This comparative study of the shapes of lunar craters help scientists understand how the surface evolves with time. Each crater is unique in its own way, and over geologic time, will change in shape. LRO examines the shapes of many craters to help estimate the age of these craters based simply on their topography.
May 2015 -NASA's Lunar Reconnaissance Orbiter (LRO) has completed a maneuver that lowered the spacecraft's orbit to within 20 kilometers (12 miles) above areas near the lunar South Pole, the closest the spacecraft has ever been to the lunar surface.
March 2015 - The LRO Data Users Workshop was held March 15, 2015 at the Lunar and Planetary Science Conference. Get this years schedule and view presentations from past workshops here.
Grade 6-9 science teachers are invited this summer to participate in a workshop focused on lunar science, exploration, and how our understanding of the Moon is growing and changing with new data from current and recent lunar missions.

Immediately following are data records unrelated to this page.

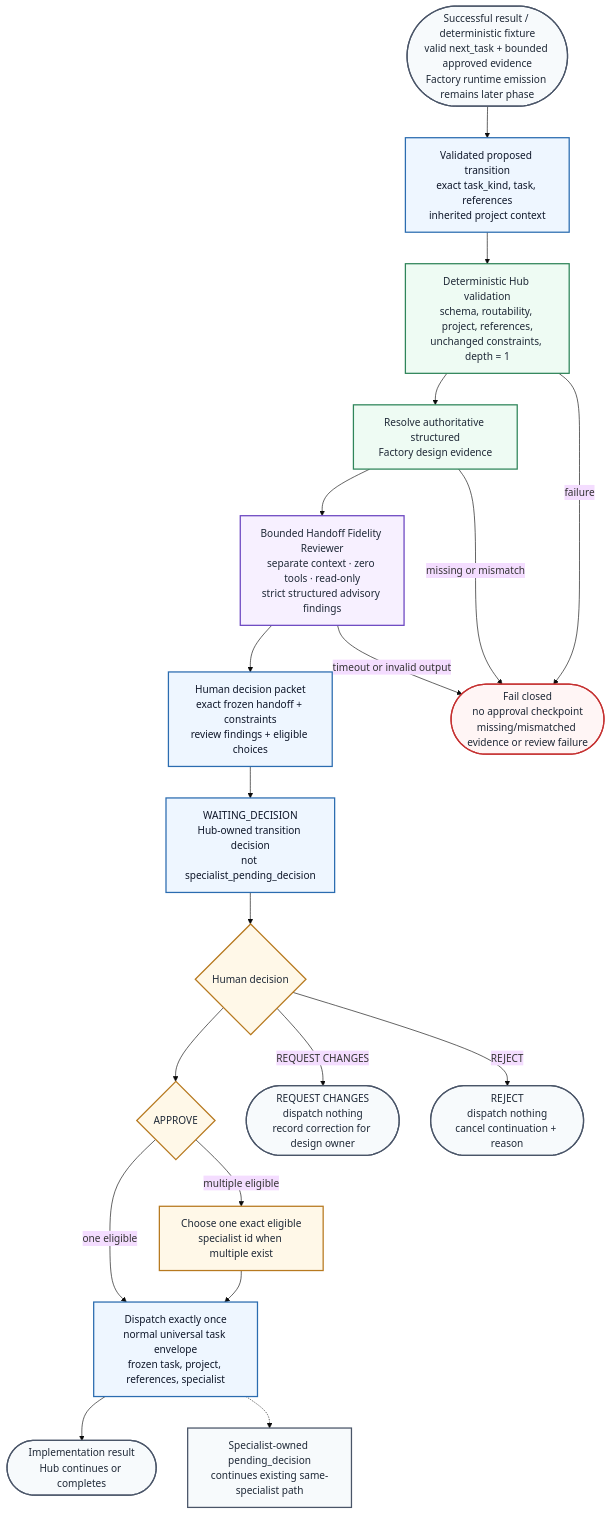
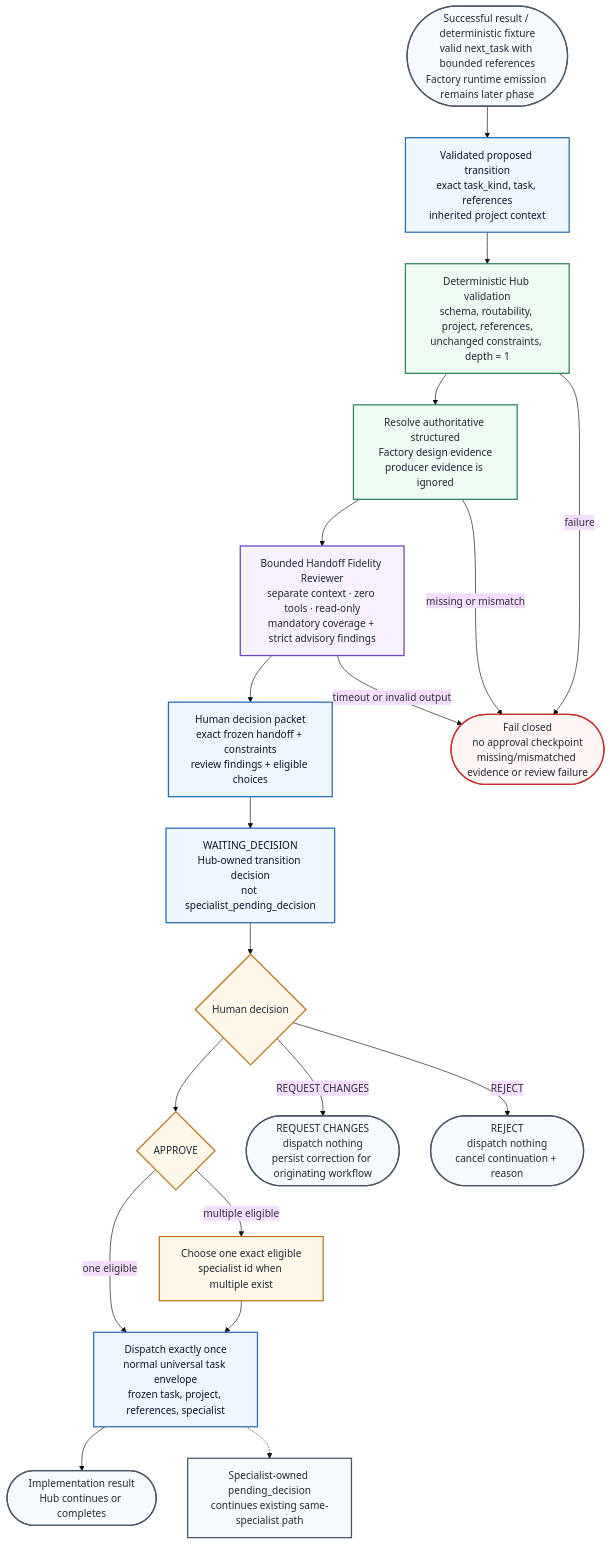
One commit to robvoto/agent-hub changed the diagram in docs/diagrams/08-CROSS-SPECIALIST-EXECUTION-PLAN.mmd. Above: the diagram before and after it, drawn with Mermaid (base theme). The commit also changed 14 other files, not shown here.

Commit message:
fix: close handoff review findings

```diff
--- a/docs/diagrams/08-CROSS-SPECIALIST-EXECUTION-PLAN.mmd
+++ b/docs/diagrams/08-CROSS-SPECIALIST-EXECUTION-PLAN.mmd
@@ -1,43 +1,43 @@
 flowchart TD
-    Source([Successful result / deterministic fixture<br/>valid next_task + bounded approved evidence<br/>Factory runtime emission remains later phase])
+    Source([Successful result / deterministic fixture<br/>valid next_task with bounded references<br/>Factory runtime emission remains later phase])
     Proposed["Validated proposed transition<br/>exact task_kind, task, references<br/>inherited project context"]
     Deterministic["Deterministic Hub validation<br/>schema, routability, project, references,<br/>unchanged constraints, depth = 1"]
-    Evidence["Resolve authoritative structured<br/>Factory design evidence"]
-    Reviewer["Bounded Handoff Fidelity Reviewer<br/>separate context · zero tools · read-only<br/>strict structured advisory findings"]
+    Evidence["Resolve authoritative structured<br/>Factory design evidence<br/>producer evidence is ignored"]
+    Reviewer["Bounded Handoff Fidelity Reviewer<br/>separate context · zero tools · read-only<br/>mandatory coverage + strict advisory findings"]
     Packet["Human decision packet<br/>exact frozen handoff + constraints<br/>review findings + eligible choices"]
     Waiting["WAITING_DECISION<br/>Hub-owned transition decision<br/>not specialist_pending_decision"]
     Decision{"Human decision"}
     Approve{"APPROVE"}
     Choose["Choose one exact eligible<br/>specialist id when multiple exist"]
     Dispatch["Dispatch exactly once<br/>normal universal task envelope<br/>frozen task, project, references, specialist"]
-    Request([REQUEST CHANGES<br/>dispatch nothing<br/>record correction for design owner])
+    Request([REQUEST CHANGES<br/>dispatch nothing<br/>persist correction for originating workflow])
     Reject([REJECT<br/>dispatch nothing<br/>cancel continuation + reason])
     SpecialistDecision["Specialist-owned pending_decision<br/>continues existing same-specialist path"]
     Result([Implementation result<br/>Hub continues or completes])
     Fail([Fail closed<br/>no approval checkpoint<br/>missing/mismatched evidence or review failure])
 
     Source --> Proposed --> Deterministic --> Evidence --> Reviewer --> Packet --> Waiting --> Decision
     Deterministic -->|failure| Fail
     Evidence -->|missing or mismatch| Fail
     Reviewer -->|timeout or invalid output| Fail
     Decision --> Approve
     Decision -->|REQUEST CHANGES| Request
     Decision -->|REJECT| Reject
     Approve -->|one eligible| Dispatch
     Approve -->|multiple eligible| Choose --> Dispatch
     Dispatch --> Result
     Dispatch -.-> SpecialistDecision
 
     classDef hub fill:#eef6ff,stroke:#2b6cb0,stroke-width:2px,color:#0f172a;
     classDef deterministic fill:#eefbf3,stroke:#2f855a,stroke-width:2px,color:#1f2937;
     classDef review fill:#f7f0ff,stroke:#6b46c1,stroke-width:2px,color:#1f2937;
     classDef human fill:#fff8e8,stroke:#b7791f,stroke-width:2px,color:#1f2937;
     classDef terminal fill:#f7fafc,stroke:#4a5568,stroke-width:2px,color:#1f2937;
     classDef fail fill:#fff5f5,stroke:#c53030,stroke-width:2px,color:#1f2937;
 
     class Proposed,Packet,Waiting,Dispatch hub;
     class Deterministic,Evidence deterministic;
     class Reviewer review;
     class Decision,Approve,Choose human;
     class Source,Request,Reject,SpecialistDecision,Result terminal;
     class Fail fail;
```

With a comprehensive data set focused on supporting the extension of human presence in the solar system, LRO helps identify sites close to potential resources with high scientific value, favorable terrain and the environment necessary for safe future robotic and human lunar missions. All LRO initial data sets are deposited in the Planetary Data System (PDS), a publicly accessible repository of planetary science information, within six months of primary mission completion. Thereafter, the data sets will be deposited in the PDS every three months. The processed data sets will help the world develop a deeper understanding of the lunar environment, paving the way for a safe human return to the Moon and for future human exploration of our solar system.